Bigger words about Alexander Zverev. At 24 years old, the German (double 6-4 to Daniil Medvedev, in 1h 15m) already has a range of prizes available to very few, with the Olympic laurel around his temples and also with the master award, this one per game double. This second arrives in Turin, accompanied by a confirmation: an important tennis player is coming. Intermittent until now, but giving prestigious bites year after year, the giant from Hamburg expands and ends the year of his consecration, who knows the one with the definitive impulse towards a higher stratum. It is demanded and expected, and it seems to have taken the real step forward.
Distinguished so far as a kind of classicist, winner in territories for specialists and denied in the big ones, the German still has the icing on the cake of a major. He was deprived of it by Dominic Thiem, last year in New York, and he fell a few steps away this season in Paris and again in New York. However, if there is a player who has resized in 2021, it is him, who will seal the year with more titles (6) and victories (59) than any. Except for Novak Djokovic’s treble and Medvedev’s baptism at the US Open, there is no bigger news than Zverev’s reappearance.
The one from Hamburg rounds off an exceptional exercise, in which, in addition to celebrating in Acapulco and Vienna, he has won prizes of a higher rank in Madrid, Canada, the Tokyo Games and this master scepter that equates the Swede Björn Borg and the Australian Lleyton Hewitt, also two, one below John McEnroe. The German prevailed in an anesthetized final that dominated from start to finish, without the need to put the turbo, enough for him to serve at a good level and take a couple of bites. Solid as ever, Zverev confirmed his level jump and his remarkable growth in the heights.
The world number three edged out two in a one-way duel and one that was colorless, no chicha, unplugged Medvedev from the start and offering no solid sign of resistance. In this way, his winning streak in the tournament was cut short – he had eight wins since the edition he won last year – and the German won another trophy. There are already 19 in his locker and in five of them there is the seal of the Masters 1000, in another the Olympic gold and in two the master wedge. He won in 2018 in London and repeats in Turin, where he also knocked out Novak Djokovic again in the semifinals.

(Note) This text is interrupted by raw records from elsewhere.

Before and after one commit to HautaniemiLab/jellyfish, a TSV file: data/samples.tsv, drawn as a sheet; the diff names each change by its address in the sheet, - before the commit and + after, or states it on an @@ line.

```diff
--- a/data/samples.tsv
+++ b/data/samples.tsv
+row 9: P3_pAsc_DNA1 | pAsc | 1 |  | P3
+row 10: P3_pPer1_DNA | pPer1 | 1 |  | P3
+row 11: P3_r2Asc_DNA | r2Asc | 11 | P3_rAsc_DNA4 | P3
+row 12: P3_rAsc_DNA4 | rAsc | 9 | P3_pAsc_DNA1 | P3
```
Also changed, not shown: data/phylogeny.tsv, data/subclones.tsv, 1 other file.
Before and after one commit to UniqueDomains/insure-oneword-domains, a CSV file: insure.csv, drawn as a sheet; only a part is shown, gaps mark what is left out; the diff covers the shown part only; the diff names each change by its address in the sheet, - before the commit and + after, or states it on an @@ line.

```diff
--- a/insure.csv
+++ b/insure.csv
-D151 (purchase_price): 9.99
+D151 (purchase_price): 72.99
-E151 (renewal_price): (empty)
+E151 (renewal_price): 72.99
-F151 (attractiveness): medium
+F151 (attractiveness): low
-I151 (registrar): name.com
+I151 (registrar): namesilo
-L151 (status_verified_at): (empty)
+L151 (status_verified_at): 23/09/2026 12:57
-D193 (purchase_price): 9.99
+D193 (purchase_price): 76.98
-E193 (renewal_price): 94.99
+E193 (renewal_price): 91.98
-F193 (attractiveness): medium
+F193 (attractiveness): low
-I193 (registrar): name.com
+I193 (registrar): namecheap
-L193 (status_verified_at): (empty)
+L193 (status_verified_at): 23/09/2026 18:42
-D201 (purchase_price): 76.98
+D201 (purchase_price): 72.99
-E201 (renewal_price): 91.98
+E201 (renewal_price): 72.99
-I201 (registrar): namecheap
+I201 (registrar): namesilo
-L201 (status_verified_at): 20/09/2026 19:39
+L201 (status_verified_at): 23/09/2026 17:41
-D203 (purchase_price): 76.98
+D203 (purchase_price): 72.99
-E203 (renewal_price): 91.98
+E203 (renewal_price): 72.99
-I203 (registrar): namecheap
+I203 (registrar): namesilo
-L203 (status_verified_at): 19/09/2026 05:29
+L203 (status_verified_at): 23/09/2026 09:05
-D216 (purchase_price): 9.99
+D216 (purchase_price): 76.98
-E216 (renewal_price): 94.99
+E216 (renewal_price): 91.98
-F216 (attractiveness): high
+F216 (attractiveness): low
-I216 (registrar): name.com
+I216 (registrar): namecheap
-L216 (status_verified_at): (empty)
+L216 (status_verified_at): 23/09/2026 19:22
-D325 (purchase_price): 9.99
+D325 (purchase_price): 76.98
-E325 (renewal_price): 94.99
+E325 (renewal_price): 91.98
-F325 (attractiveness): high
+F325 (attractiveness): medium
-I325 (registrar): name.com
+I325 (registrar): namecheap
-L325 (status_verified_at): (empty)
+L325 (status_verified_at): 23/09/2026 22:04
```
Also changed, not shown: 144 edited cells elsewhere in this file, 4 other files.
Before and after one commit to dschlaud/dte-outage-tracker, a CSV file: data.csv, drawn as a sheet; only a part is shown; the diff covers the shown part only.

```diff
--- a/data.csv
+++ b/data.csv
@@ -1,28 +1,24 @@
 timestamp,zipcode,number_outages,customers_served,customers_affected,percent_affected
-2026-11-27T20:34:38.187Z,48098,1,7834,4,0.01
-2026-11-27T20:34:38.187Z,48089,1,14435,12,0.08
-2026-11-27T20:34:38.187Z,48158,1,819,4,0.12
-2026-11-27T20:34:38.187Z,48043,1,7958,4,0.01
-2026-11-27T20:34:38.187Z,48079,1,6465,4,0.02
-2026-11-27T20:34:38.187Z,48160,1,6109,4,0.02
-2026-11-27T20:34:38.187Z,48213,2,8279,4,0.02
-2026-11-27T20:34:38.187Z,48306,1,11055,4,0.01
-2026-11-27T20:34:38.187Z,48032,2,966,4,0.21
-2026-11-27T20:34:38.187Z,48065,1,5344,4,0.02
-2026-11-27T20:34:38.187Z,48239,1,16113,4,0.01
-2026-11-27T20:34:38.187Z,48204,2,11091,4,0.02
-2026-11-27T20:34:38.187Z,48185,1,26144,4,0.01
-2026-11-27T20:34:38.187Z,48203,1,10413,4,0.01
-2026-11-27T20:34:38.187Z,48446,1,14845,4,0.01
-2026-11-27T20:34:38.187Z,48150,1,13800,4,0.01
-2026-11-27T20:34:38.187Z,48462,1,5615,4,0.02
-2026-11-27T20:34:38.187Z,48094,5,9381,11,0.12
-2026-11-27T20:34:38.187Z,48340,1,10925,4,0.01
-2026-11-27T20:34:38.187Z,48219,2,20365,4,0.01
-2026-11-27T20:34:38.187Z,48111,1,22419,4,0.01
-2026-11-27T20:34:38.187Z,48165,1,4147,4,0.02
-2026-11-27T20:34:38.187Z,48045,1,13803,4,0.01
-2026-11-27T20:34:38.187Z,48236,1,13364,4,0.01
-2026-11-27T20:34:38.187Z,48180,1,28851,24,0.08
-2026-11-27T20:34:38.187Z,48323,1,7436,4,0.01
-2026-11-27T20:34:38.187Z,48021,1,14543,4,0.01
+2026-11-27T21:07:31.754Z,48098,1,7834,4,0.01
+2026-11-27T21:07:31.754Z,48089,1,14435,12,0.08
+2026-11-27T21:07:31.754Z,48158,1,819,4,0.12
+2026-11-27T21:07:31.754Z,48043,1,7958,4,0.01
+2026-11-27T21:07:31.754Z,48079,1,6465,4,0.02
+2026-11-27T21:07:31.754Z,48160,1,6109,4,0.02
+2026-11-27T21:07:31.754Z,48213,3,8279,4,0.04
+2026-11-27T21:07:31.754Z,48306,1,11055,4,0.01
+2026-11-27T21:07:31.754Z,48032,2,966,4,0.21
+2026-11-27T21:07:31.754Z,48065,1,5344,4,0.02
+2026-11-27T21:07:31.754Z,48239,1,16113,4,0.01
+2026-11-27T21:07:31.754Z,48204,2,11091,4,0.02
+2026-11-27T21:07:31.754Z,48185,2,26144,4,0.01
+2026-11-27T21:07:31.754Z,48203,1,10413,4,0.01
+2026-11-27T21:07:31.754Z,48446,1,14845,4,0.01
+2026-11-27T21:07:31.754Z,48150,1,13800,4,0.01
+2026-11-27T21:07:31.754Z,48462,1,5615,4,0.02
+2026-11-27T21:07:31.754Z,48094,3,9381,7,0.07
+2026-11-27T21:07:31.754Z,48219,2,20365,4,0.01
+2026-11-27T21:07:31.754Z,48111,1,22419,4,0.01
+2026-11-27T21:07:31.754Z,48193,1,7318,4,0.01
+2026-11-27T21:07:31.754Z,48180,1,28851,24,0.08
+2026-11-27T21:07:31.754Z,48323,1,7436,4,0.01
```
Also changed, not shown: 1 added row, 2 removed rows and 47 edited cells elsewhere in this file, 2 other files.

It all happens in a strange way. The atmosphere is cold, the Turin crowd is silent and what they perceive down there, on the track, doesn’t help the afternoon to warm up either. The imbalance is clear since the German shakes his nerves, calibrates and begins to play for real. With the first two innings drawn, Zverev rallies freely and opposite, Medvedev attends like a specter, inanimate, without mordant or that guerrilla spirit that characterizes him. Medvedev is missing, or it is a hologram. Is not the. Not a single scowl, not a single gesture of rebellion. For not having, there is neither tension nor bad temper in the Russian.
Disconnection is a fact. Number two came as a shot, but inexplicably fights with blank bullets, defenseless. No fire. Too comfortable for his rival, too placid the afternoon for Zverev, who rides with the ground he has been gaining throughout the year, this year of stretch. Everything comes out in German, who scratches the first break to the third game, aided by the tape, and then he dispatches each duty shift with ease, concentrated and confident, but without that haughtiness with which he used to get along until recently. The turn is radical and, in this version, Zverev is already serious. It would be real.
Dethroned Medvedev, who had beaten him five days earlier in the pulse corresponding to the group stage, the number three stands as the leader of the intermediate generation and is highlighted by the hand of the Russian as the short-term references, with Stefanos Tsitsipas following the wake. “There is no better way to go on vacation,” says Zverev in his fantastic moment, boasting a service record that includes the knockdowns of Djokovic (4 times), Roger Federer (4) and Rafael Nadal (3). With a hectic personal life – he was denounced by his ex-partner for mistreatment – the tower (1.98) is inspired as never before by the slopes and continues to make his way.
You can follow EL PAÍS DEPORTES in Facebook and Twitter, or sign up here to receive our weekly newsletter.
George Holan is chief editor at Plainsmen Post and has articles published in many notable publications in the last decade.